→ **TASK INSTRUCTIONS**
Go through the records below and copy out every line that contains the word "version".
○ ○ ○ ○ ○
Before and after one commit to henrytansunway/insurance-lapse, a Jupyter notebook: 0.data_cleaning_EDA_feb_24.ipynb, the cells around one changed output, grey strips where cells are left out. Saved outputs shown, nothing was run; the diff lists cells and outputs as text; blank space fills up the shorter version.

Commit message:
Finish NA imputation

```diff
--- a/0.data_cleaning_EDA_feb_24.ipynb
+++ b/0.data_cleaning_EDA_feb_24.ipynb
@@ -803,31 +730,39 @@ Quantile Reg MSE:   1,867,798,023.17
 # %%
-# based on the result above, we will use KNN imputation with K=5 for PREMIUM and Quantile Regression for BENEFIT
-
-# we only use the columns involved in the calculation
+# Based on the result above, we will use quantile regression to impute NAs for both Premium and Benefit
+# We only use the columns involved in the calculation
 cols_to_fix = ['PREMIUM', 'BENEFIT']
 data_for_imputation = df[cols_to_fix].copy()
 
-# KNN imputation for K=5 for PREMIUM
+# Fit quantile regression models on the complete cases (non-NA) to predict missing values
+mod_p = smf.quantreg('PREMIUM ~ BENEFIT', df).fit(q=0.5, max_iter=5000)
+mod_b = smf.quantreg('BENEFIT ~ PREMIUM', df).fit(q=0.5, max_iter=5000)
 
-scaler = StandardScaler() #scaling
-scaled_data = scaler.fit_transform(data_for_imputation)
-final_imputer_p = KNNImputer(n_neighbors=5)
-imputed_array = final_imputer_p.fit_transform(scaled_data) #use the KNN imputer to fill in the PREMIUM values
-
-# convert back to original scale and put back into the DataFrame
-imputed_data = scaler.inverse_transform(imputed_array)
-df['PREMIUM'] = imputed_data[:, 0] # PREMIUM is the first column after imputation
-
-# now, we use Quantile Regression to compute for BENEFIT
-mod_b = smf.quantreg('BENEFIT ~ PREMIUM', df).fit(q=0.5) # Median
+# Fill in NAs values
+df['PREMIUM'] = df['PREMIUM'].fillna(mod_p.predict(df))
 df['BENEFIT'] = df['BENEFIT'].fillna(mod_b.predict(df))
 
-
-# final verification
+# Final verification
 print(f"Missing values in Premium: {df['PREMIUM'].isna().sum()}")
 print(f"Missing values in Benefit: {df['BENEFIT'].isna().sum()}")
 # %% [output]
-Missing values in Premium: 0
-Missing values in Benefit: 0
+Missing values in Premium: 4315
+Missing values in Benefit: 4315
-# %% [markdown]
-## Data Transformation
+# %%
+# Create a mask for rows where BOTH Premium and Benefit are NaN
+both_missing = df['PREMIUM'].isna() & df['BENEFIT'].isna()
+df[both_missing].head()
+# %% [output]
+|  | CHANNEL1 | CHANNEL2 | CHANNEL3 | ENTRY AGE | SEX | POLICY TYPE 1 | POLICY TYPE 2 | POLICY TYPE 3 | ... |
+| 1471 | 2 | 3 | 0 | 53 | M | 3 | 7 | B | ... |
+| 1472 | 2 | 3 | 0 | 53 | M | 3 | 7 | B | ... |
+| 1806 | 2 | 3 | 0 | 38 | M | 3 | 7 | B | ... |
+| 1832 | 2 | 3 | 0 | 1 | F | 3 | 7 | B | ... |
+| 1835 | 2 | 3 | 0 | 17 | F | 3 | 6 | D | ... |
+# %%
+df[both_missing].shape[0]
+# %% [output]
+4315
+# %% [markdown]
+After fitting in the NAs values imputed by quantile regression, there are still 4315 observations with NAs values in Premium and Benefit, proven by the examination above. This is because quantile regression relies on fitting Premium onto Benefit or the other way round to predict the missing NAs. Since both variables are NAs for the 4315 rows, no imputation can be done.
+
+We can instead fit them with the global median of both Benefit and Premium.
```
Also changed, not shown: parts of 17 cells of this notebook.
○ ○ ○ ○ ○
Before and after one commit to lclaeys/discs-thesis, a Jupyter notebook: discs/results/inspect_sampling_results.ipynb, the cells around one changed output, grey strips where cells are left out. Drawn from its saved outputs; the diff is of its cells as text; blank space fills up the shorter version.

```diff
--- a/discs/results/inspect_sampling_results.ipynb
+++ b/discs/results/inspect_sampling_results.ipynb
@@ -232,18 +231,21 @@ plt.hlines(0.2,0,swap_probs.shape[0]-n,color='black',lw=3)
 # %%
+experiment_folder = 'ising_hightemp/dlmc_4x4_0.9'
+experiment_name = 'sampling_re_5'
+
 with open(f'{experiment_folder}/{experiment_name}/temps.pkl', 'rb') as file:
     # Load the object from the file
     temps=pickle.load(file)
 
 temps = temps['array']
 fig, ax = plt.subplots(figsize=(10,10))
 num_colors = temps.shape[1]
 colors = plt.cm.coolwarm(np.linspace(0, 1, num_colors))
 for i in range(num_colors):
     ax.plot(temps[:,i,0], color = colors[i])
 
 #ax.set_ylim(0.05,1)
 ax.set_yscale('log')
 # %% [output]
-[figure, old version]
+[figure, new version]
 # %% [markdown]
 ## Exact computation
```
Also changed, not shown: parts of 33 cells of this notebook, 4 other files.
○ ○ ○ ○ ○
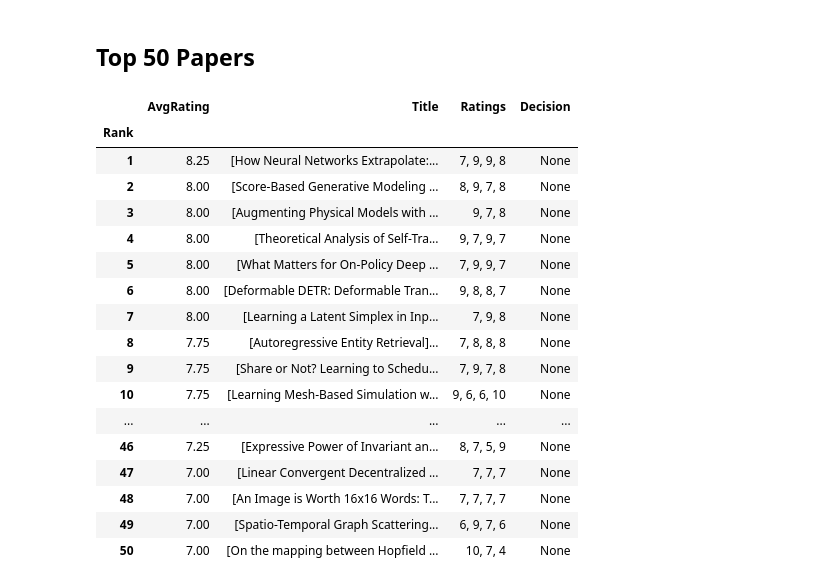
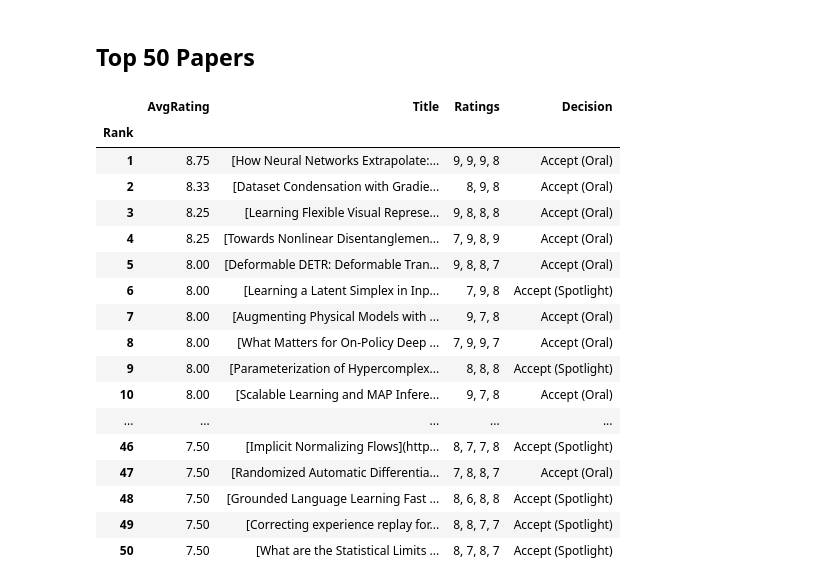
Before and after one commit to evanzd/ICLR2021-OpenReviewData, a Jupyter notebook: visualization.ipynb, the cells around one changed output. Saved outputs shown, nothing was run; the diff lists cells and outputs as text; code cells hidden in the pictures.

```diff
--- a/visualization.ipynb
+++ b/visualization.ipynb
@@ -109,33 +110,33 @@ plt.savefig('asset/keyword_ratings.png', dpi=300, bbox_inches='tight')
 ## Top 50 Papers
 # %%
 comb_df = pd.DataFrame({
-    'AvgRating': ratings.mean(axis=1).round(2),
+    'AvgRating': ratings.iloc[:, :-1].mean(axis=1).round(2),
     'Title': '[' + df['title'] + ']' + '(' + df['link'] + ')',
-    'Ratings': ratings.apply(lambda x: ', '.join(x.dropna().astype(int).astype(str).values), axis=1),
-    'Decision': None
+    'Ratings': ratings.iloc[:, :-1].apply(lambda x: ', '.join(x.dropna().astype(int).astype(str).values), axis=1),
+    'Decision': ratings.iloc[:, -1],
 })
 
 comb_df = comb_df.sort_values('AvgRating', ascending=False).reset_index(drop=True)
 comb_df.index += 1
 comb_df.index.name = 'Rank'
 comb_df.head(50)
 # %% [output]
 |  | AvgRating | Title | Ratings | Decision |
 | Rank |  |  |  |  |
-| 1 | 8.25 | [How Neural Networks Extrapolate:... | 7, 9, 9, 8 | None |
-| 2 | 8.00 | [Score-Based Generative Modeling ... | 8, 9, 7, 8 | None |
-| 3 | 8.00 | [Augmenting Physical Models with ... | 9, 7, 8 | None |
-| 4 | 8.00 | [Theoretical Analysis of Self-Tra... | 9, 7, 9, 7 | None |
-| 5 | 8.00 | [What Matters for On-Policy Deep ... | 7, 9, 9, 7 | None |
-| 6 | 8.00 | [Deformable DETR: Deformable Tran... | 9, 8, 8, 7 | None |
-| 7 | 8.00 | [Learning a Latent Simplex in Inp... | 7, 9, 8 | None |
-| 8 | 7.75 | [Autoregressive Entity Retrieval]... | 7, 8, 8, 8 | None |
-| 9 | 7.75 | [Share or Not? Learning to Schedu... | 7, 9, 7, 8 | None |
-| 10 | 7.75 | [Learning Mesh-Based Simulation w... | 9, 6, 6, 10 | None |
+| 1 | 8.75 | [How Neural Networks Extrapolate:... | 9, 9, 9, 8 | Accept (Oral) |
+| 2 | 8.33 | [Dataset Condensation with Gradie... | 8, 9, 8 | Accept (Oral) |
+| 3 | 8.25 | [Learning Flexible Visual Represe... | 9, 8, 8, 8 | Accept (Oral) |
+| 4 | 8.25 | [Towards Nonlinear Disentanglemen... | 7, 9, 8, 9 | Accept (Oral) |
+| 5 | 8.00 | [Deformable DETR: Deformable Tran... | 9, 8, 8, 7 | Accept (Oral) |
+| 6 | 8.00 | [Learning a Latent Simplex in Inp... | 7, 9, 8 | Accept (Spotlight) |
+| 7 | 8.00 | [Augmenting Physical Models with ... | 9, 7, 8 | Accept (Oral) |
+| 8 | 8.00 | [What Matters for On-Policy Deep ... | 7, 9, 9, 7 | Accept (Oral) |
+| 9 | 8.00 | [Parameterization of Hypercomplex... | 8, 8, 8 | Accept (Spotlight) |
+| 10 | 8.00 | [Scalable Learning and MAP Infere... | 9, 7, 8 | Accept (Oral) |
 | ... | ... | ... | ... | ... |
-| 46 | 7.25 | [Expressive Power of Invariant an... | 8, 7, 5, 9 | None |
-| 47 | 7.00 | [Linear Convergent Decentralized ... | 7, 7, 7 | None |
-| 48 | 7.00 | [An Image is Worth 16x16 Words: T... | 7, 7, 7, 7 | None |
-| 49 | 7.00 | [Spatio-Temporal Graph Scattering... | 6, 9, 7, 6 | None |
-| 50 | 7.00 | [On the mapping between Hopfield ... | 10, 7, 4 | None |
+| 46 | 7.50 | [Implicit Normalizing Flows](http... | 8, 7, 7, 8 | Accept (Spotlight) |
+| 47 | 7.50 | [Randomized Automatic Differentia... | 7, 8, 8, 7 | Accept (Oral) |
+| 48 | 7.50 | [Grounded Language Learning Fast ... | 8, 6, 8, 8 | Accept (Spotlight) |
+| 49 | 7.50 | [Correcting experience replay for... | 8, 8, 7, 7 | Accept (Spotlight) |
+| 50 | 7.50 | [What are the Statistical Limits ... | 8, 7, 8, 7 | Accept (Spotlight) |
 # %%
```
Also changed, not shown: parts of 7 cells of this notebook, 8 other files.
○ ○ ○ ○ ○
→ **RESPONSE BELOW**
Before and after one commit to henrytansunway/insurance-lapse, a Jupyter notebook: 0.data_cleaning_EDA_feb_24.ipynb, the cells around one changed output, grey strips where cells are left out. Saved outputs shown, nothing was run; the diff lists cells and outputs as text; blank space fills up the shorter version.
Before and after one commit to lclaeys/discs-thesis, a Jupyter notebook: discs/results/inspect_sampling_results.ipynb, the cells around one changed output, grey strips where cells are left out. Drawn from its saved outputs; the diff is of its cells as text; blank space fills up the shorter version.
-[figure, old version]
+[figure, new version]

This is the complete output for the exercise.